The first instance decision in this matter, Australian Securities and Investments Commission v Managed Investments Limited (No 5)  QSC 313; Fryberg J, was considered in  46 QLR. The relevant facts were that ASIC had commenced an action against a company and five persons associated with it. The allegations concerned the improper operation of a managed investment scheme by the company, including allegations of breaches of duty relating to the payment of large sums of money. The allegations against the individuals were based on their derivative liability. Civil penalties were sought against the company and the individuals. The matter had taken some years to prepare for trial and, no doubt, the parties had spent substantial sums. Shortly before the trial was to commence the New Zealand Financial Markets Authority filed two criminal charges against two of the defendants in the action which related to the operation of the managed investment scheme. Those two defendants sought an adjournment / stay of the trial until the determination of the criminal proceedings in New Zealand such that their rights to remain silent in respect of the allegations in the New Zealand Courts would be protected. At first instance Fryberg J refused the stay.

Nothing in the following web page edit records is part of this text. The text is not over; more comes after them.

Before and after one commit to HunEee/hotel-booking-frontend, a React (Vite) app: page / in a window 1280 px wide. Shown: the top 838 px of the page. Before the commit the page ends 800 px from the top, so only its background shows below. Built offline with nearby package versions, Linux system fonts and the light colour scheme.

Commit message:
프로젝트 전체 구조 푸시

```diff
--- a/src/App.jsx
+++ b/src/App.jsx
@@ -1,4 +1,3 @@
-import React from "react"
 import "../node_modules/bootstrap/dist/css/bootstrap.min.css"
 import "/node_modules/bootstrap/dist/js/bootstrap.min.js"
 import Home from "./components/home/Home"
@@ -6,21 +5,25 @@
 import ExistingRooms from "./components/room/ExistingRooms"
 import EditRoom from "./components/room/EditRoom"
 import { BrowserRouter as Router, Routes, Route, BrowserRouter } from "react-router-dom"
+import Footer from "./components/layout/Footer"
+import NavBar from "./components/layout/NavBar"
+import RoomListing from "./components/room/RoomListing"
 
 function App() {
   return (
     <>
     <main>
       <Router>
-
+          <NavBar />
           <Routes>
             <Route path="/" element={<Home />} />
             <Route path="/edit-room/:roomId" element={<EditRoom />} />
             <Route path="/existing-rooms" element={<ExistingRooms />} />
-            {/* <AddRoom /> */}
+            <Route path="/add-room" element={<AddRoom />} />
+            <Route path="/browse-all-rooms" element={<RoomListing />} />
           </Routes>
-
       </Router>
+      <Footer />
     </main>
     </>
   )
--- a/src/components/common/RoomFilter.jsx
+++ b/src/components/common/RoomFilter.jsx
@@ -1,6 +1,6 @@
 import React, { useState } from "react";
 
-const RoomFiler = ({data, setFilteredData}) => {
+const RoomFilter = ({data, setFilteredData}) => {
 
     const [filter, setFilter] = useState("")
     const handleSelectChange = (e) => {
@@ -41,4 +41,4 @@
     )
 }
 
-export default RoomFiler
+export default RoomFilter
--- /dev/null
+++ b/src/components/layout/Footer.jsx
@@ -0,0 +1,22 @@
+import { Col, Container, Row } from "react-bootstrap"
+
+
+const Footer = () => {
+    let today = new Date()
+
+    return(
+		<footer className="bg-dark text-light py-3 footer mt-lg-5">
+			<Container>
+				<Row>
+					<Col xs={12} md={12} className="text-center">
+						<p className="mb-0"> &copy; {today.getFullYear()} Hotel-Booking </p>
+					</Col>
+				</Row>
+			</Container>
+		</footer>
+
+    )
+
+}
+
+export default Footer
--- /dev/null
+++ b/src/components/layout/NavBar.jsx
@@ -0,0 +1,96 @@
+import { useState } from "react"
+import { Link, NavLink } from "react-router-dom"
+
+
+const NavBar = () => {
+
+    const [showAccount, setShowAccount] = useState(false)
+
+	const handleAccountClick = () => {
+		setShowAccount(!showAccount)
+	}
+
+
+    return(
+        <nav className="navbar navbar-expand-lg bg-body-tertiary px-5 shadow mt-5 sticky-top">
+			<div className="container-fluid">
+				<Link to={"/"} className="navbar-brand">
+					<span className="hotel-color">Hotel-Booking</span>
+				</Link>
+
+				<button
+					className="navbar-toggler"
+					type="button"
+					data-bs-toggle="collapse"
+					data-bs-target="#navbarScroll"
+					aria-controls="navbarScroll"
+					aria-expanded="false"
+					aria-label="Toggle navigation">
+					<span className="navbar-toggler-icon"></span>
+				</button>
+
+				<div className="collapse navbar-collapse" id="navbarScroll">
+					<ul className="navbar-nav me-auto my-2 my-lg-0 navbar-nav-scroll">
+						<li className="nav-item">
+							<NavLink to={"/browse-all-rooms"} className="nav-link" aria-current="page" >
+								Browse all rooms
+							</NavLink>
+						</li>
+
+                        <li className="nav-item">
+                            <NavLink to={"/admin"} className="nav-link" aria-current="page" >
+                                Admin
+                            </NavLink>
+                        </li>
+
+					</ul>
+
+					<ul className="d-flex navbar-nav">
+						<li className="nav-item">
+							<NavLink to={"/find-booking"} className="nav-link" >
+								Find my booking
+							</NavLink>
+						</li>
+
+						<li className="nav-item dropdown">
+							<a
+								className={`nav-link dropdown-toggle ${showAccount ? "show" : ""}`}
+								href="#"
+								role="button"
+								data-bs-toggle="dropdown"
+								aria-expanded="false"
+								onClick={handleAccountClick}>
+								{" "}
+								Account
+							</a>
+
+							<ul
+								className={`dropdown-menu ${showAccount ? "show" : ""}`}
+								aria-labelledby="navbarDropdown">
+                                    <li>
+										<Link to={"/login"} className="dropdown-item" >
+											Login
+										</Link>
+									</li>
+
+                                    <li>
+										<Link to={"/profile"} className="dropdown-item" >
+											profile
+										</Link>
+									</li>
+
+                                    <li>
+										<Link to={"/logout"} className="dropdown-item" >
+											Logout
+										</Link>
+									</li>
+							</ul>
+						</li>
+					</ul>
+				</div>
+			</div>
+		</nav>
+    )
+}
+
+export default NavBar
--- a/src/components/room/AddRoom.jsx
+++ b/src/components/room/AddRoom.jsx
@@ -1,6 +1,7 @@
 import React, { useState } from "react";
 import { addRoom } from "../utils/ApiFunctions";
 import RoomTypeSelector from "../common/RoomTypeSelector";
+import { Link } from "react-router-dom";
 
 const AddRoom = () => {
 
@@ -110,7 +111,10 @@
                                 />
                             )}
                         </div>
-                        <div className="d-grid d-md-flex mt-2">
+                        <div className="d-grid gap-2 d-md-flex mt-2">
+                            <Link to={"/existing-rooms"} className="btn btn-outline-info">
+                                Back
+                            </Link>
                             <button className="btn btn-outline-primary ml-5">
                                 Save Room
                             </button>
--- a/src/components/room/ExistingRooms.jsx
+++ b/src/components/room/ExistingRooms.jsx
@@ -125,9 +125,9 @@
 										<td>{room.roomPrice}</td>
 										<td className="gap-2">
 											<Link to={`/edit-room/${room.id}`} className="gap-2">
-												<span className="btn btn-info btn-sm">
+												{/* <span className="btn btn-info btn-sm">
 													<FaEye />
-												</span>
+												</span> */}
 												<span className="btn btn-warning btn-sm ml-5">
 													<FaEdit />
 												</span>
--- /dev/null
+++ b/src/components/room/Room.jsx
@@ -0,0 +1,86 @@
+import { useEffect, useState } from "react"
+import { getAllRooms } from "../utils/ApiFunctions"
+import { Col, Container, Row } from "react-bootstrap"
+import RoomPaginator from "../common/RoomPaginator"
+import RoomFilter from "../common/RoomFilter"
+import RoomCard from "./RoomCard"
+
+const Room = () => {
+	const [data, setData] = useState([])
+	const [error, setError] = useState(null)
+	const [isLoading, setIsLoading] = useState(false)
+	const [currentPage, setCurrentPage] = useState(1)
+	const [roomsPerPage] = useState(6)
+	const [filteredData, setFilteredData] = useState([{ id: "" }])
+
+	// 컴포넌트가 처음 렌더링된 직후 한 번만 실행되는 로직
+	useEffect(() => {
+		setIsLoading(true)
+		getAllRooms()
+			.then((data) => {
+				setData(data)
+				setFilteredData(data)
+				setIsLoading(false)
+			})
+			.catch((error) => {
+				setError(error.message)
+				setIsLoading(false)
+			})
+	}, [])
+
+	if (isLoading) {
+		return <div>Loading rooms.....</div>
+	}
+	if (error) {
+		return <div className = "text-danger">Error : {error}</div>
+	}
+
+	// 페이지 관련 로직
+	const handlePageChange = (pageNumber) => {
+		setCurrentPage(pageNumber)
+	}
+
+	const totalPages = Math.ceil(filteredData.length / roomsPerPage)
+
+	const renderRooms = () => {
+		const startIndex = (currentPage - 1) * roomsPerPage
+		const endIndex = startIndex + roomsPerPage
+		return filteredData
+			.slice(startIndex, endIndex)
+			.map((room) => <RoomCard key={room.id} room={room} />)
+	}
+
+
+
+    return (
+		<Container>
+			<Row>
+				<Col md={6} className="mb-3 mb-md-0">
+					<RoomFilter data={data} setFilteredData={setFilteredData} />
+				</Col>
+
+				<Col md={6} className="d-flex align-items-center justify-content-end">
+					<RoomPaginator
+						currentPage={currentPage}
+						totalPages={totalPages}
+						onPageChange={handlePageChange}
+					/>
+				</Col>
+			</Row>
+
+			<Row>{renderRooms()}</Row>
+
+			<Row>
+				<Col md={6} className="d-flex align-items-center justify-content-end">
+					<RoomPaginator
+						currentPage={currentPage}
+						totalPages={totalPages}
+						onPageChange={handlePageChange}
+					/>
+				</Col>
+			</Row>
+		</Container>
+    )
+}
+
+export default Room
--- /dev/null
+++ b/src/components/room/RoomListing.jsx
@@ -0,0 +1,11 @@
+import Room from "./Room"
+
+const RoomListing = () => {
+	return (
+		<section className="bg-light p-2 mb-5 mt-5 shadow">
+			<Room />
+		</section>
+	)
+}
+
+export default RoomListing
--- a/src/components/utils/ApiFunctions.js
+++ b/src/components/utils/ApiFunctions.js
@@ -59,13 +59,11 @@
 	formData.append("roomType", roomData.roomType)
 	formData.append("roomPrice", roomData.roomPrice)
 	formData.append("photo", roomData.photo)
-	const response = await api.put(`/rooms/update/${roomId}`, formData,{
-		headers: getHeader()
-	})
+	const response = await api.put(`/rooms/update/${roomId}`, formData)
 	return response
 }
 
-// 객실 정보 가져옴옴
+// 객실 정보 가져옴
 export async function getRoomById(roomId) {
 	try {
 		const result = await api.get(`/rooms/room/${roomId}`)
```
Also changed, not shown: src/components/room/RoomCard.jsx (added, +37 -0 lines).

The Court of Appeal refused the appeal and upheld the decision of Fryberg J. The appeal was refused on the day on which it was heard (such that the trial might continue) and the reasons of the Court were delivered a few week’s thereafter. The Court of Appeal reaffirmed that the principles relevant to the exercise of the Court’s discretion to grant a stay were those identified by Wotten J in McMahon v Gould (1982) 7 ACLR 202. It largely accepted the application of those principles by the learned judge at first instance. The Court rejected the suggestion that an applicant for a stay had to, in effect, abandon their privilege by setting out in their evidence on the application precise details of what evidence would or might be given in the trials. That had not been required by the Court below. However, it was observed that there had to be evidence which would show that the applicants would be at a disadvantage were they have to give evidence. It is noted that appellants sought to challenge the correctness of the decision in Gould which has, at times, been questioned. The Court, however, observed that even if the principles were reconsidered, there was no suggestion of “an unconditional right to the stay of civil proceedings, the continuation of which might have the practical result of forcing a defendant in the civil proceedings to take steps which would waive the defendant’s right of silence and thus disadvantage the defendant in criminal proceedings being prosecuted in a different jurisdiction.” In the absence of any such absolute right to a stay the interests of other parties and the public interest have to be taken into account. The Court thereupon determined that the countervailing interests outweighed the protection of the appellants’ right to avoid self incrimination.